On Azealia Banks and White Gay Cis Male Privilege – Edward Ndopu at Crunk Feminist Collective

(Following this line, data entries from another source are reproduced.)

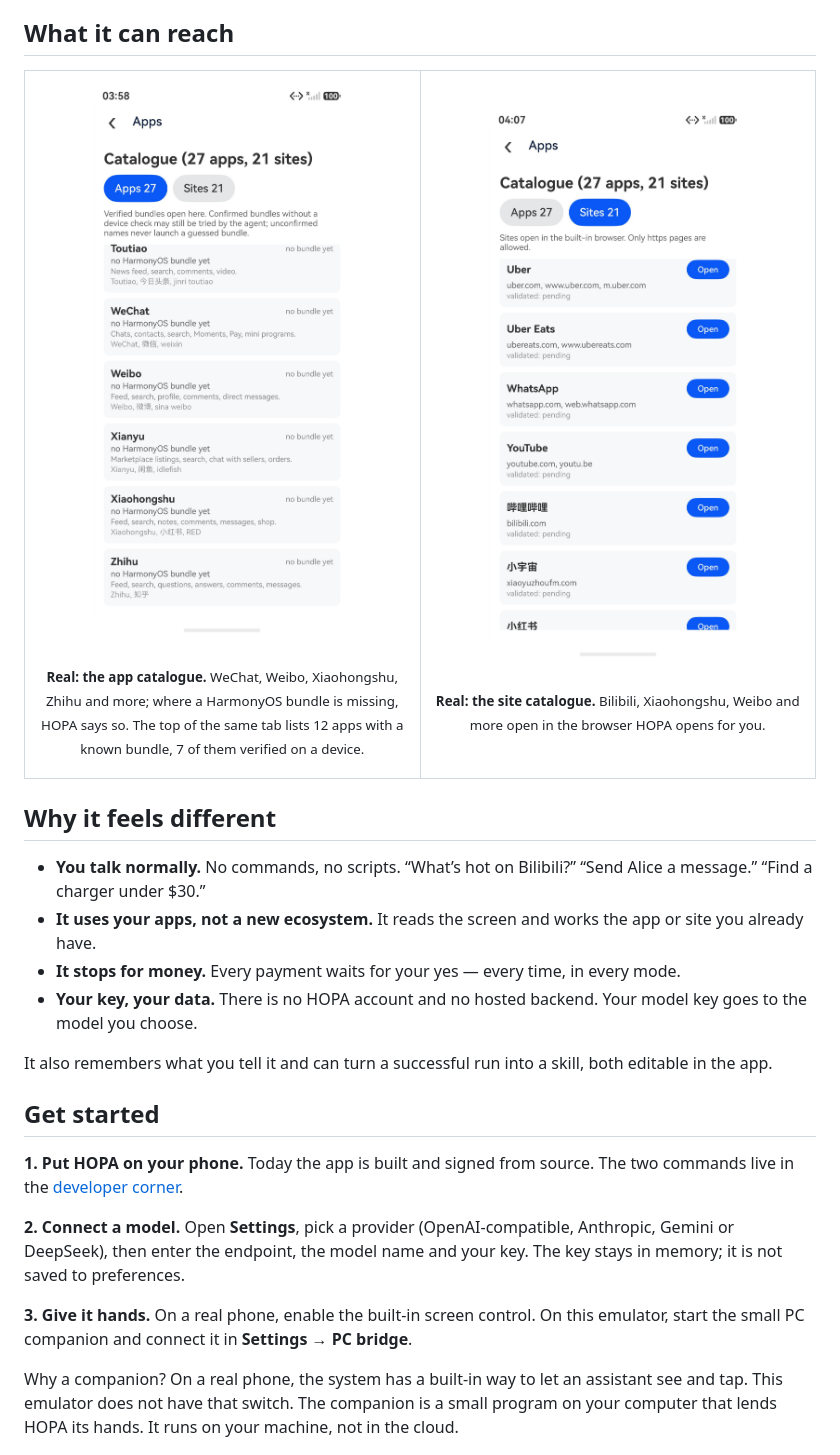
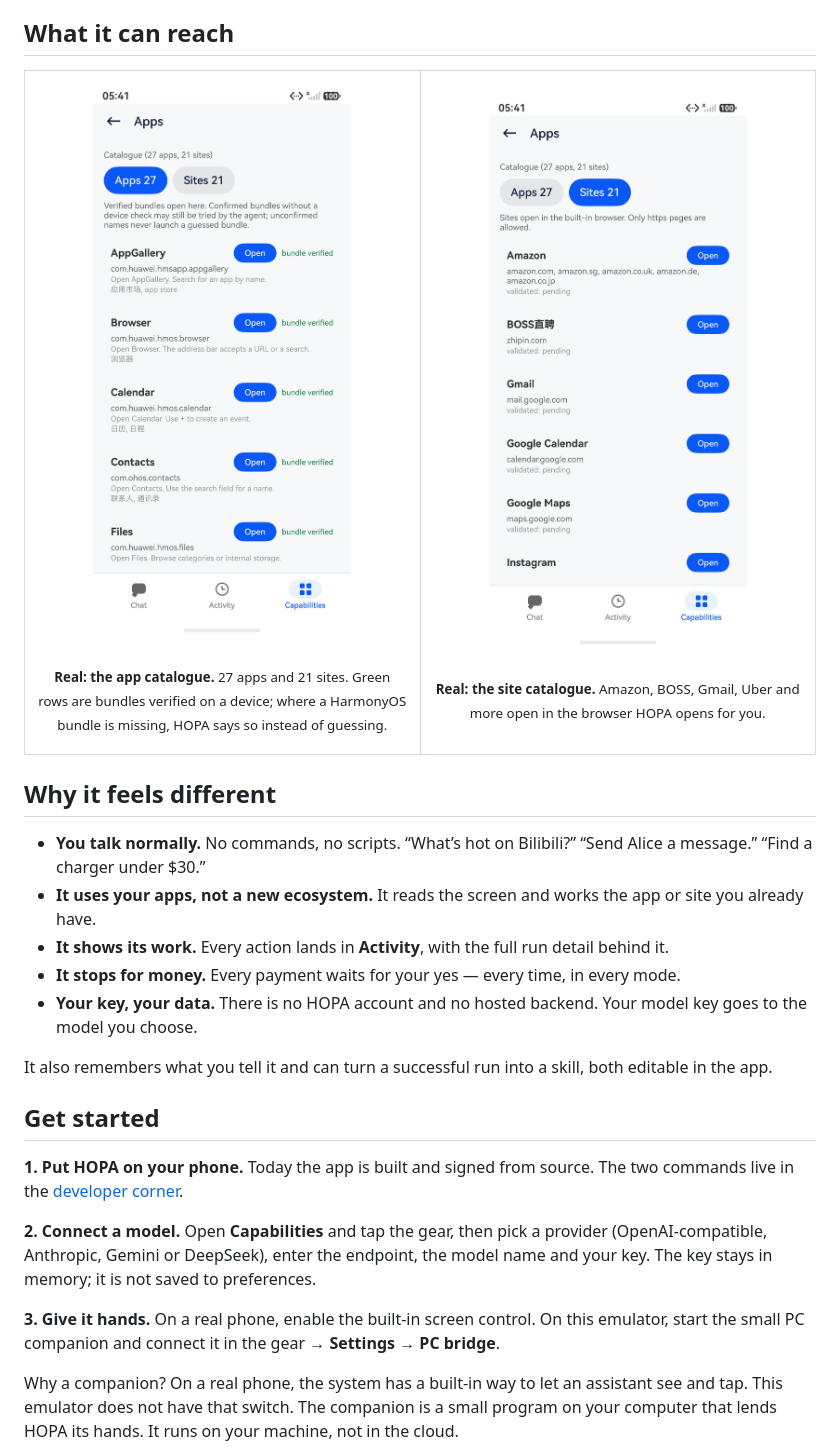
Before and after one commit to agents-demo/hopa, a Markdown page: README.md, the part around one of its changes. Rendered like a GitHub page; pictures changed too: docs/media/apps.jpeg, docs/media/sites.jpeg.

```diff
--- a/README.md
+++ b/README.md
@@ -93,5 +95,5 @@ It also remembers facts and skills you choose to keep.
 
-<br/><sub><b>Real: the app catalogue.</b> WeChat, Weibo, Xiaohongshu, Zhihu and more; where a HarmonyOS bundle is missing, HOPA says so. The top of the same tab lists 12 apps with a known bundle, 7 of them verified on a device.</sub>
+<br/><sub><b>Real: the app catalogue.</b> 27 apps and 21 sites. Green rows are bundles verified on a device; where a HarmonyOS bundle is missing, HOPA says so instead of guessing.</sub>
 
 </td>
 <td width="50%" align="center" valign="top">
@@ -100,5 +102,5 @@ It also remembers facts and skills you choose to keep.
 
-<br/><sub><b>Real: the site catalogue.</b> Bilibili, Xiaohongshu, Weibo and more open in the browser HOPA opens for you.</sub>
+<br/><sub><b>Real: the site catalogue.</b> Amazon, BOSS, Gmail, Uber and more open in the browser HOPA opens for you.</sub>
 
 </td>
 </tr>
@@ -110,6 +112,8 @@ It also remembers facts and skills you choose to keep.
   “Send Alice a message.” “Find a charger under $30.”
 - **It uses your apps, not a new ecosystem.** It reads the screen and works the
   app or site you already have.
+- **It shows its work.** Every action lands in **Activity**, with the full run
+  detail behind it.
 - **It stops for money.** Every payment waits for your yes — every time, in
   every mode.
 - **Your key, your data.** There is no HOPA account and no hosted backend. Your
@@ -125,13 +129,13 @@ Today the app is built and signed from source. The two commands live in the
 [developer corner](#for-developers).
 
 **2. Connect a model.**
-Open **Settings**, pick a provider (OpenAI-compatible, Anthropic, Gemini or
-DeepSeek), then enter the endpoint, the model name and your key. The key stays
-in memory; it is not saved to preferences.
+Open **Capabilities** and tap the gear, then pick a provider (OpenAI-compatible,
+Anthropic, Gemini or DeepSeek), enter the endpoint, the model name and your key.
+The key stays in memory; it is not saved to preferences.
 
 **3. Give it hands.**
 On a real phone, enable the built-in screen control. On this emulator, start
-the small PC companion and connect it in **Settings → PC bridge**.
+the small PC companion and connect it in the gear → **Settings → PC bridge**.
 
 Why a companion? On a real phone, the system has a built-in way to let an
 assistant see and tap. This emulator does not have that switch. The companion
```
Also changed, not shown: other parts of README.md (+12 -10 lines), docs/media/activity.jpeg (added), docs/media/capabilities.jpeg (added), docs/media/chat.jpeg.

“…Because our society subscribes to an insidiously misogynistic sociocultural paradigm, to insult someone, notwithstanding gender, is to invoke the feminine. So what better way for Banks to cut Hilton down to size than to call his masculinity into question? The Banks/Hilton feud had absolutely nothing to do with sexual identity (read: homophobia), but rather, gender power dynamics (read: femmephobia). Azealia calling Perez a “messy faggot” suggests an attempt to assert her status as a no-nonsense, hard ass femcee in a largely masculine of center dominated hip-hop industry. Masculine of center queer men, notwithstanding race, appropriate the word bitch. Very often, they use it pejoratively, and with impunity. They’re seldom called out on the ubiquity of their misguided misogyny. Yet, when it comes to Azealia’s use of the word faggot, she’s quickly characterized as homophobic, reinforcing the dominant narrative that people of color are somehow inherently homophobic, to echo Janet Mock’s recent sentiments. Although Azealia Banks is queer, she is not part of a population that would have this slur used against her. That being said, there are other words that are deeply entrenched manifestations of oppression that go unchecked each and every day. Ironically, many gay men who are up in arms over Azealia’s use of the word faggot are the same men who render femme-identified men invisible and undesirable…”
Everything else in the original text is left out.